“I knew that studying broad subjects like entrepreneurship and management is great if you have a business idea to implement during or after graduation, but I didn’t have a specific business plan at the time. So I decided to go for a more specialised master’s degree. Learning accounting is akin to holding the organs of a company in your hands, and becoming an accountant is an empowering job.

“Graduating with my undergraduate degree made me want to do it all again and be a more active student this time, being more appreciative of all the tools, discounts and resources the university gives freely to students. I think as a postgraduate student I’ve had a better appreciation for my courses and the opportunities for students.”

In addition to her studies, Ghizlane is certainly making the most of university life and has been active in a range of programmes and activities.

“I’m a student ambassador and part of the Buddy Programme where I advise 11 new postgraduate students. I’m the co-leader and co-organiser of TEDxAUT, and an all-year round volunteer at TEDxAuckland. I was the president of the Accounting Club, and am managing partnerships and sponsorships for the Food Club at AUT. I was chosen to be part of AUT’s marketing campaign this year. Last year, I also won the Ideas stage of the X Challenge entrepreneurship competition, and turned that idea into an app, which I’m ready to beta test with the restaurants around AUT.”

Advice for other students
Expecting to complete her master’s degree later this year, Ghizlane has some great advice for other students thinking about postgraduate study.

“Ask yourself why you want to further your studies. If the answer is weak even to yourself, then look for a stronger why, or wait until your why becomes strong enough to push in the hardest of times. I’ve seen friends start and never finish due to COVID-19 or other circumstances. My advice is to make sure you have a ‘why’ that can lead you to the finish line.”

She wouldn’t hesitate to recommend AUT’s business programmes to other students.

“Business programmes are never a waste as they give you a glimpse of our everchanging future through thorough knowledge of our past. You can only do yourself good by attempting a business programme, but this really applies to any programme AUT offers.

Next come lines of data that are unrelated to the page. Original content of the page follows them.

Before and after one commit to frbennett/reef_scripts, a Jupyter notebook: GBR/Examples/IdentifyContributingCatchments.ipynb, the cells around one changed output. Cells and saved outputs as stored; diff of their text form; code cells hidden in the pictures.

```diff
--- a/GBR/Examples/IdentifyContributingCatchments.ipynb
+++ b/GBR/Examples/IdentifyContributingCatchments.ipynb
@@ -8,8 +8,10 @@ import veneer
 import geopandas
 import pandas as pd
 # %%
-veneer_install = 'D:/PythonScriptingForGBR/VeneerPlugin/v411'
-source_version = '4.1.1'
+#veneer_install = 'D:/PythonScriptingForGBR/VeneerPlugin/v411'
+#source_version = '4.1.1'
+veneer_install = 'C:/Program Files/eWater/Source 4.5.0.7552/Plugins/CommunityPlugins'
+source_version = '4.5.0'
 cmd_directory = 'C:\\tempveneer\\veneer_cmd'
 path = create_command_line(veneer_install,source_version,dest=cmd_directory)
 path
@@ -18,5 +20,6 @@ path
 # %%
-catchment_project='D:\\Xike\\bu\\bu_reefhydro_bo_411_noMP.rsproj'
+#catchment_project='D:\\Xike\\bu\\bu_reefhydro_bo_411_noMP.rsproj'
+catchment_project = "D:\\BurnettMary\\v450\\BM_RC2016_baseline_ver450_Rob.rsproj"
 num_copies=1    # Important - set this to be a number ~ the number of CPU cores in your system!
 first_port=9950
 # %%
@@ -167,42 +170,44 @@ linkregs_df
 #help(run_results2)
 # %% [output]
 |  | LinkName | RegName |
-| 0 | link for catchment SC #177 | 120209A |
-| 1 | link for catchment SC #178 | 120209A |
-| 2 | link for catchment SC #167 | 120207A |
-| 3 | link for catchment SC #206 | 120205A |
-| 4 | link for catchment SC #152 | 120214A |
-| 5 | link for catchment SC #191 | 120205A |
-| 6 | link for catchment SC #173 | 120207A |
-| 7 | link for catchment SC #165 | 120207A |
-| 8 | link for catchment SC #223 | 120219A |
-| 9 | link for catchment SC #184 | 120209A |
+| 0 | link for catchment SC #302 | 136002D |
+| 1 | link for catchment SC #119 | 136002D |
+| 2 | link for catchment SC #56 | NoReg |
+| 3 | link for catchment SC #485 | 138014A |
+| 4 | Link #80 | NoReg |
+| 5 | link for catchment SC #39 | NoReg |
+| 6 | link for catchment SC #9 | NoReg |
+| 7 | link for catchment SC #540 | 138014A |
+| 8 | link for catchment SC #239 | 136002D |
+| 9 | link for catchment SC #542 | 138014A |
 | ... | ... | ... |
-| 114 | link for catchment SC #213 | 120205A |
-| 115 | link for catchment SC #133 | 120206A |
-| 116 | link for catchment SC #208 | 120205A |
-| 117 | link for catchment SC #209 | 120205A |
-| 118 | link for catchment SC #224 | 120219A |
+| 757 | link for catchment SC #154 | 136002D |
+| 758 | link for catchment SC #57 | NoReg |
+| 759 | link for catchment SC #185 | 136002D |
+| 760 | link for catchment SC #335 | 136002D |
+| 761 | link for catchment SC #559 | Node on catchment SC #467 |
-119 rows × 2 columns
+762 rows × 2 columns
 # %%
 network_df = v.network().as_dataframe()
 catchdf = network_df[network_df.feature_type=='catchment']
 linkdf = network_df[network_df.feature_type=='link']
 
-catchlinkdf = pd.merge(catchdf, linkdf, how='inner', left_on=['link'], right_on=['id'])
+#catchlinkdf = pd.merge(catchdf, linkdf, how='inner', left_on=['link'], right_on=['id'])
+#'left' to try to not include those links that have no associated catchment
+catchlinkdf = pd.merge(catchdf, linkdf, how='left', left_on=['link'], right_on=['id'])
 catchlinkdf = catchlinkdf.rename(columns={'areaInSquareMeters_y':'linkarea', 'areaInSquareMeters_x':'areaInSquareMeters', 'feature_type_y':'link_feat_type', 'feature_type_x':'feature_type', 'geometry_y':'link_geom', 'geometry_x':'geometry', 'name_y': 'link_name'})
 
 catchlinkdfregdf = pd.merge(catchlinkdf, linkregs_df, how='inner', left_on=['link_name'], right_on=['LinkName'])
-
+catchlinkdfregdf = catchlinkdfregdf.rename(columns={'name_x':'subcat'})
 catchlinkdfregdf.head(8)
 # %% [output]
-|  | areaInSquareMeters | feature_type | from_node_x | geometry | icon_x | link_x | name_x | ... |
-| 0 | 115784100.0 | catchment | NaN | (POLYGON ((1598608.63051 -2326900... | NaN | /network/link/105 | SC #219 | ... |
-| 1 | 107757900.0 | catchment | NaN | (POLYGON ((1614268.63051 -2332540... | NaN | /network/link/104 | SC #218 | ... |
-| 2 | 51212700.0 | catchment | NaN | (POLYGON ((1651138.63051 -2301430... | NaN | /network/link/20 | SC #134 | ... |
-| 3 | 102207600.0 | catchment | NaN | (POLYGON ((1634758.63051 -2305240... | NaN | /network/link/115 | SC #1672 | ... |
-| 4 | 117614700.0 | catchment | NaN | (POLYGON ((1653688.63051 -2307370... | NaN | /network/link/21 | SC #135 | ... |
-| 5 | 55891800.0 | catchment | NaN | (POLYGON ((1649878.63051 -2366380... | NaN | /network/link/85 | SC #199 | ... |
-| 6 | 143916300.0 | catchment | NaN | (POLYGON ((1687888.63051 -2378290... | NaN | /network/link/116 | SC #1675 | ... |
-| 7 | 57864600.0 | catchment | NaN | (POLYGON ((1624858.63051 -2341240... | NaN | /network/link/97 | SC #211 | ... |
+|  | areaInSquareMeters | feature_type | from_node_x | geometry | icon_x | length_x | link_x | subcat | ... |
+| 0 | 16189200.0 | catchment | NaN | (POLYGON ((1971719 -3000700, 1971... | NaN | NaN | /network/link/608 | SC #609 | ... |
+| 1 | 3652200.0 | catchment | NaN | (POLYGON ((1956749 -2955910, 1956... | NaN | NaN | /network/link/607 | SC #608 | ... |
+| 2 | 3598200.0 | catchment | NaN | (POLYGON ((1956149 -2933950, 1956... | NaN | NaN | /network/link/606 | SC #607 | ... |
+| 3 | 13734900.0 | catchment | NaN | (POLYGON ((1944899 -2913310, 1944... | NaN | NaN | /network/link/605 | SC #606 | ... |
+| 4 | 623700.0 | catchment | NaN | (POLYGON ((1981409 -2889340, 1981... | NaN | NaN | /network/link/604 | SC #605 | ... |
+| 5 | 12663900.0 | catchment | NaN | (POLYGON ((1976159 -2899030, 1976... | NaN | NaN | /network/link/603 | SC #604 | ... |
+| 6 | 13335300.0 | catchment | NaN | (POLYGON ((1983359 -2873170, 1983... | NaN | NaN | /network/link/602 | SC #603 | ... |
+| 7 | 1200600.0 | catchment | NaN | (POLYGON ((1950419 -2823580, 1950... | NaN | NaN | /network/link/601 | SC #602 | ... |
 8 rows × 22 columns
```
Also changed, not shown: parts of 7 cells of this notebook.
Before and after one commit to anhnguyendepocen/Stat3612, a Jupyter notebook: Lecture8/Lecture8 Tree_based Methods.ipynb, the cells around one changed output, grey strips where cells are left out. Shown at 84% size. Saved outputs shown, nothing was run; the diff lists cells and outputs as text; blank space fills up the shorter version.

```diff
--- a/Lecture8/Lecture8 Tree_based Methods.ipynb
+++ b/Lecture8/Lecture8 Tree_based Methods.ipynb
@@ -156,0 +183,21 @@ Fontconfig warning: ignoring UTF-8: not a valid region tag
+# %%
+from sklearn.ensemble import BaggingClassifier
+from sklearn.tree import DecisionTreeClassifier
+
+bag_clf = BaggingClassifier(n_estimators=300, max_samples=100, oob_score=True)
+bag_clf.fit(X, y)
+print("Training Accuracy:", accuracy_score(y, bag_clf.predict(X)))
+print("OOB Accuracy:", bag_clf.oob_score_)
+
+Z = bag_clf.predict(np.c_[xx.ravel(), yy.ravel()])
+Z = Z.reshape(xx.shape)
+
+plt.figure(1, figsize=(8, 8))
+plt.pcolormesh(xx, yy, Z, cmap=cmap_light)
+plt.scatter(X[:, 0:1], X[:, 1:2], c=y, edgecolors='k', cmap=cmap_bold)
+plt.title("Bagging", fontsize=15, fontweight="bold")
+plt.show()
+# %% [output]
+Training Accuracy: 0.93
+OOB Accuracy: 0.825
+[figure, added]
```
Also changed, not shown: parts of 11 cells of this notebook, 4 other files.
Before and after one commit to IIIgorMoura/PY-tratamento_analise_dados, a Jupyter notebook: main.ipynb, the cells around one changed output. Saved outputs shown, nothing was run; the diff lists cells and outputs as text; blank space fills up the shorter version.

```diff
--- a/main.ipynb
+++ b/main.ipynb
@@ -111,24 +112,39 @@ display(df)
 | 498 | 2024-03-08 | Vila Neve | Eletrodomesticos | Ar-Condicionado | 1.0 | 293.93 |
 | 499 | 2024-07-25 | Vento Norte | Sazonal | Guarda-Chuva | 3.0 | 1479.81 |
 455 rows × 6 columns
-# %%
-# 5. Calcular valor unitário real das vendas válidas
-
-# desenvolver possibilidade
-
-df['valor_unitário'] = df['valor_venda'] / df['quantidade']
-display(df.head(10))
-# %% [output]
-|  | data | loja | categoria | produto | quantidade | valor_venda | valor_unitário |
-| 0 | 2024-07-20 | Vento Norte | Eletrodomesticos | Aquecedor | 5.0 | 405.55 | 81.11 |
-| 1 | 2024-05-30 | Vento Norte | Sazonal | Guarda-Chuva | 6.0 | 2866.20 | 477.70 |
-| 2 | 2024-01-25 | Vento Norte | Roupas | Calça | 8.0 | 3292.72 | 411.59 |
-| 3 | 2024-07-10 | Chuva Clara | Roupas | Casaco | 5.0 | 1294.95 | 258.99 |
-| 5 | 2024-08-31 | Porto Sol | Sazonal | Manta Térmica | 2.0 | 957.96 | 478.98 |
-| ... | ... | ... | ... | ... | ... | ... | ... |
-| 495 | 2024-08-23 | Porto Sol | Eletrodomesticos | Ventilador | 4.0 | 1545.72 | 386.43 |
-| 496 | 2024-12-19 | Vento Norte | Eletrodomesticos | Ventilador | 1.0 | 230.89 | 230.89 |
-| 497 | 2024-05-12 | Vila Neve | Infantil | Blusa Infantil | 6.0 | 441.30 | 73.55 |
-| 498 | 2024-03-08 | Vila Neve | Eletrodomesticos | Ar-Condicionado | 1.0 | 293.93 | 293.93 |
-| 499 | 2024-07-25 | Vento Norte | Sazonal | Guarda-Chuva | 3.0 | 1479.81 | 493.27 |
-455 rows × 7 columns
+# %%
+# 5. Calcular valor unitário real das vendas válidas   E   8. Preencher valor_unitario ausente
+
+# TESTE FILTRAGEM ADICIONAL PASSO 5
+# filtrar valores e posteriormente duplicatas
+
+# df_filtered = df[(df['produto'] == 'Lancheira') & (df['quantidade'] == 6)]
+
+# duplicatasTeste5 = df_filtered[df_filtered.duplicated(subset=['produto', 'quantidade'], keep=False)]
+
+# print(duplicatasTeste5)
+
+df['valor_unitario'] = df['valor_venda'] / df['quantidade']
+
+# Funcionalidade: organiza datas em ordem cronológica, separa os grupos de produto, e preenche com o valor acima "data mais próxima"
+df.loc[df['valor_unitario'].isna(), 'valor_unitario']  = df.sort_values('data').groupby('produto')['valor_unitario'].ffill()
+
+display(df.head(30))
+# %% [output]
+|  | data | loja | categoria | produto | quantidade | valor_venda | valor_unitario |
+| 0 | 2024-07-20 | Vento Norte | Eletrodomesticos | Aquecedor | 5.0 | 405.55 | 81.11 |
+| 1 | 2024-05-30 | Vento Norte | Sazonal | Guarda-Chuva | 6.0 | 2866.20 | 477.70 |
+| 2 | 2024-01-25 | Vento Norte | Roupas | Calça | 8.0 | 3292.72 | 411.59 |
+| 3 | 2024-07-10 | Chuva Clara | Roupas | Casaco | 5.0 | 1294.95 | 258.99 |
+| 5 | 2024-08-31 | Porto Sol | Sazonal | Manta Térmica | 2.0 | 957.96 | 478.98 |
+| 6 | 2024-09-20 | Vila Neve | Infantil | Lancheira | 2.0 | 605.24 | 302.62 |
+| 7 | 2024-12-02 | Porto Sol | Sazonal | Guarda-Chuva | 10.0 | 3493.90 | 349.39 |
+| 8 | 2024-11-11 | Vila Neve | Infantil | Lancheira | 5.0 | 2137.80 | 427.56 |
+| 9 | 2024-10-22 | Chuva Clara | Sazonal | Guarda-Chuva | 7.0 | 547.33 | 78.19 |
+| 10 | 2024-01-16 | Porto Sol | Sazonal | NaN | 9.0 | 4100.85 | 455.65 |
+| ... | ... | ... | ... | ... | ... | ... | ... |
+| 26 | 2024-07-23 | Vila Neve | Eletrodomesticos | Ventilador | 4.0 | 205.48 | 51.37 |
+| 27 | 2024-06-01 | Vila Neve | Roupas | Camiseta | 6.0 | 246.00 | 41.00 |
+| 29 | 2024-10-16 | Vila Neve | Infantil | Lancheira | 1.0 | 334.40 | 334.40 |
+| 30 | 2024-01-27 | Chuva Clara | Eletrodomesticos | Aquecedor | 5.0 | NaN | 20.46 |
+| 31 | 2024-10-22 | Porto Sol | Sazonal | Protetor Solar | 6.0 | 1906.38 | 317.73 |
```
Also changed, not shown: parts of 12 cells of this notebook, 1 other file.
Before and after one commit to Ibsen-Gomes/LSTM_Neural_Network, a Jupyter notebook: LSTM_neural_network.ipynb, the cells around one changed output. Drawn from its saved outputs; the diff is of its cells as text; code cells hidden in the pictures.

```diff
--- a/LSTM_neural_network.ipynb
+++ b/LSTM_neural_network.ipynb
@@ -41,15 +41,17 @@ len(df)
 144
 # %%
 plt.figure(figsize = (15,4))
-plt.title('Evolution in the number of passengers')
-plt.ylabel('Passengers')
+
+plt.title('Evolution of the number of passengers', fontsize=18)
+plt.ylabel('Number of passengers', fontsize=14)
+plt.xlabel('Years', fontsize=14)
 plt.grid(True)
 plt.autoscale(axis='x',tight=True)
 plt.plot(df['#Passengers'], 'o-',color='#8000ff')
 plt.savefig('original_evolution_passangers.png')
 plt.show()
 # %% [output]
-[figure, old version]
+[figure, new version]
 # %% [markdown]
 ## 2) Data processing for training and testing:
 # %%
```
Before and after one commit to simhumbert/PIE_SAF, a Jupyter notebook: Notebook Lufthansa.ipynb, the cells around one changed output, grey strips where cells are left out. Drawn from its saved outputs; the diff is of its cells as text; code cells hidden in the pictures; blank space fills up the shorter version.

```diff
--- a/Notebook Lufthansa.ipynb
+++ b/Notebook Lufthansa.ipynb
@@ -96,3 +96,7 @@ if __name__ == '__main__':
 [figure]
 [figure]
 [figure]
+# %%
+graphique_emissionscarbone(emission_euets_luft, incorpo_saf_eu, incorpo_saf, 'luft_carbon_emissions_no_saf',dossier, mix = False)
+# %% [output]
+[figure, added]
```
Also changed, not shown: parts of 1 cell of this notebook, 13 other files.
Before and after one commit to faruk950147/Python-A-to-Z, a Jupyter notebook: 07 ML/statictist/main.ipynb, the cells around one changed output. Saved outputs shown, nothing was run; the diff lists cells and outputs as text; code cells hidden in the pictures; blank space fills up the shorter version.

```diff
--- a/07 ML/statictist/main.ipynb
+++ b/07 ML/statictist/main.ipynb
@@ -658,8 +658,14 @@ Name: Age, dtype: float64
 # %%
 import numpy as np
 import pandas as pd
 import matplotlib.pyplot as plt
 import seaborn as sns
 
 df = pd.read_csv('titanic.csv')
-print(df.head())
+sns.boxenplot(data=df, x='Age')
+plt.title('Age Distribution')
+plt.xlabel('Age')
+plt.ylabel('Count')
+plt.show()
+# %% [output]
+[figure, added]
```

They’re all exciting and I can’t wait to make enough money to just keep on learning and do further study.”

Entrepreneurship and Innovation is now a key part of the overall Bachelor of Business; it is no longer offered as a standalone major.